*** Entries provided Section Begins ***
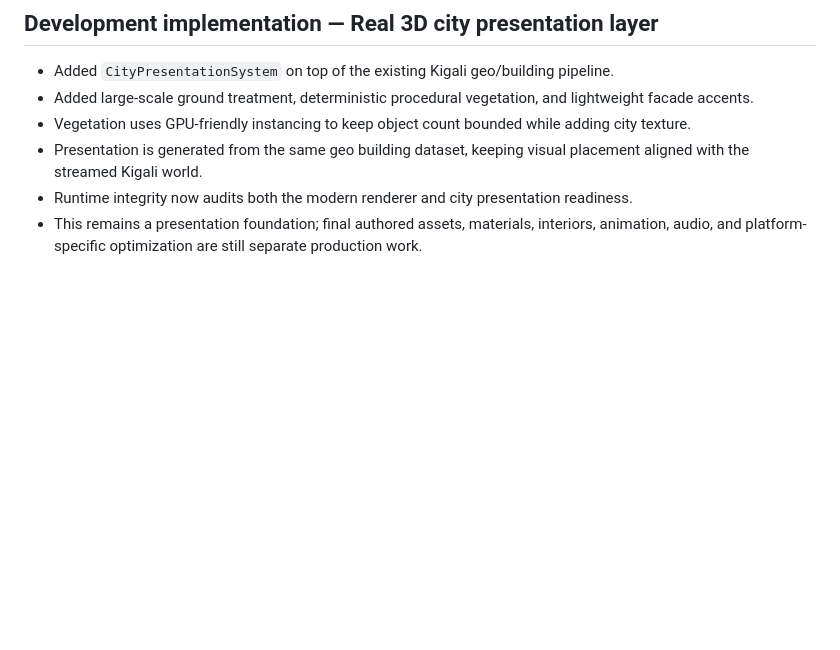
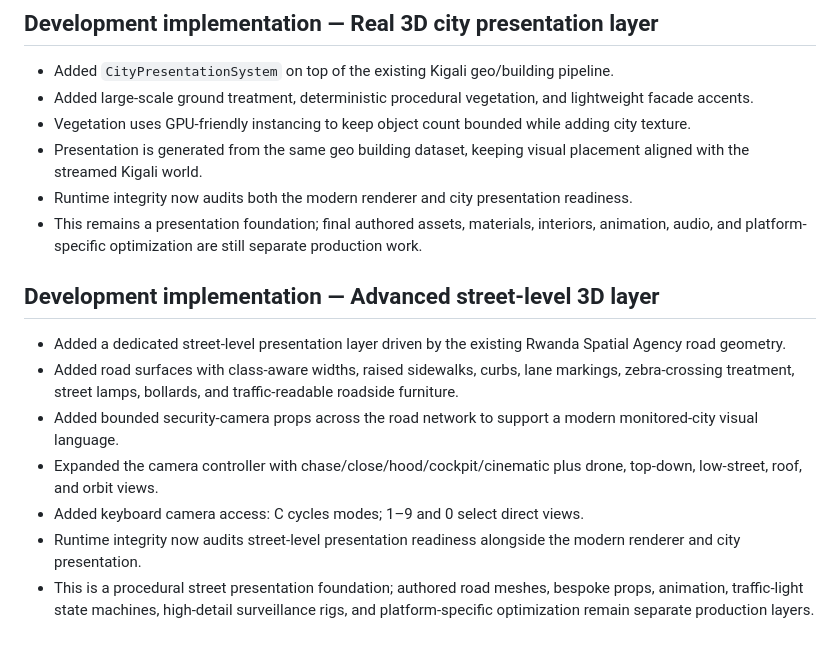
Before and after one commit to chrissyrw/chrissy, a Markdown page: klg/KLG_COMPLETION_STATUS.md, the part around the change. Drawn GitHub-style; blank space fills up the shorter version.

Commit message:
docs(klg): record advanced street-level 3D layer

```diff
--- a/klg/KLG_COMPLETION_STATUS.md
+++ b/klg/KLG_COMPLETION_STATUS.md
@@ -69,3 +69,13 @@ The next hardening pass adds runtime evidence rather than a documentation-only c
 - Presentation is generated from the same geo building dataset, keeping visual placement aligned with the streamed Kigali world.
 - Runtime integrity now audits both the modern renderer and city presentation readiness.
 - This remains a presentation foundation; final authored assets, materials, interiors, animation, audio, and platform-specific optimization are still separate production work.
+
+
+## Development implementation — Advanced street-level 3D layer
+- Added a dedicated street-level presentation layer driven by the existing Rwanda Spatial Agency road geometry.
+- Added road surfaces with class-aware widths, raised sidewalks, curbs, lane markings, zebra-crossing treatment, street lamps, bollards, and traffic-readable roadside furniture.
+- Added bounded security-camera props across the road network to support a modern monitored-city visual language.
+- Expanded the camera controller with chase/close/hood/cockpit/cinematic plus drone, top-down, low-street, roof, and orbit views.
+- Added keyboard camera access: C cycles modes; 1–9 and 0 select direct views.
+- Runtime integrity now audits street-level presentation readiness alongside the modern renderer and city presentation.
+- This is a procedural street presentation foundation; authored road meshes, bespoke props, animation, traffic-light state machines, high-detail surveillance rigs, and platform-specific optimization remain separate production layers.
```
*** Entries provided Section Ends ***
Problem requirements: Your answer must restate the entries word for word and contain no pictures.

Solution to this task:
Before and after one commit to chrissyrw/chrissy, a Markdown page: klg/KLG_COMPLETION_STATUS.md, the part around the change. Drawn GitHub-style; blank space fills up the shorter version.

Commit message:
docs(klg): record advanced street-level 3D layer

```diff
--- a/klg/KLG_COMPLETION_STATUS.md
+++ b/klg/KLG_COMPLETION_STATUS.md
@@ -69,3 +69,13 @@ The next hardening pass adds runtime evidence rather than a documentation-only c
 - Presentation is generated from the same geo building dataset, keeping visual placement aligned with the streamed Kigali world.
 - Runtime integrity now audits both the modern renderer and city presentation readiness.
 - This remains a presentation foundation; final authored assets, materials, interiors, animation, audio, and platform-specific optimization are still separate production work.
+
+
+## Development implementation — Advanced street-level 3D layer
+- Added a dedicated street-level presentation layer driven by the existing Rwanda Spatial Agency road geometry.
+- Added road surfaces with class-aware widths, raised sidewalks, curbs, lane markings, zebra-crossing treatment, street lamps, bollards, and traffic-readable roadside furniture.
+- Added bounded security-camera props across the road network to support a modern monitored-city visual language.
+- Expanded the camera controller with chase/close/hood/cockpit/cinematic plus drone, top-down, low-street, roof, and orbit views.
+- Added keyboard camera access: C cycles modes; 1–9 and 0 select direct views.
+- Runtime integrity now audits street-level presentation readiness alongside the modern renderer and city presentation.
+- This is a procedural street presentation foundation; authored road meshes, bespoke props, animation, traffic-light state machines, high-detail surveillance rigs, and platform-specific optimization remain separate production layers.
```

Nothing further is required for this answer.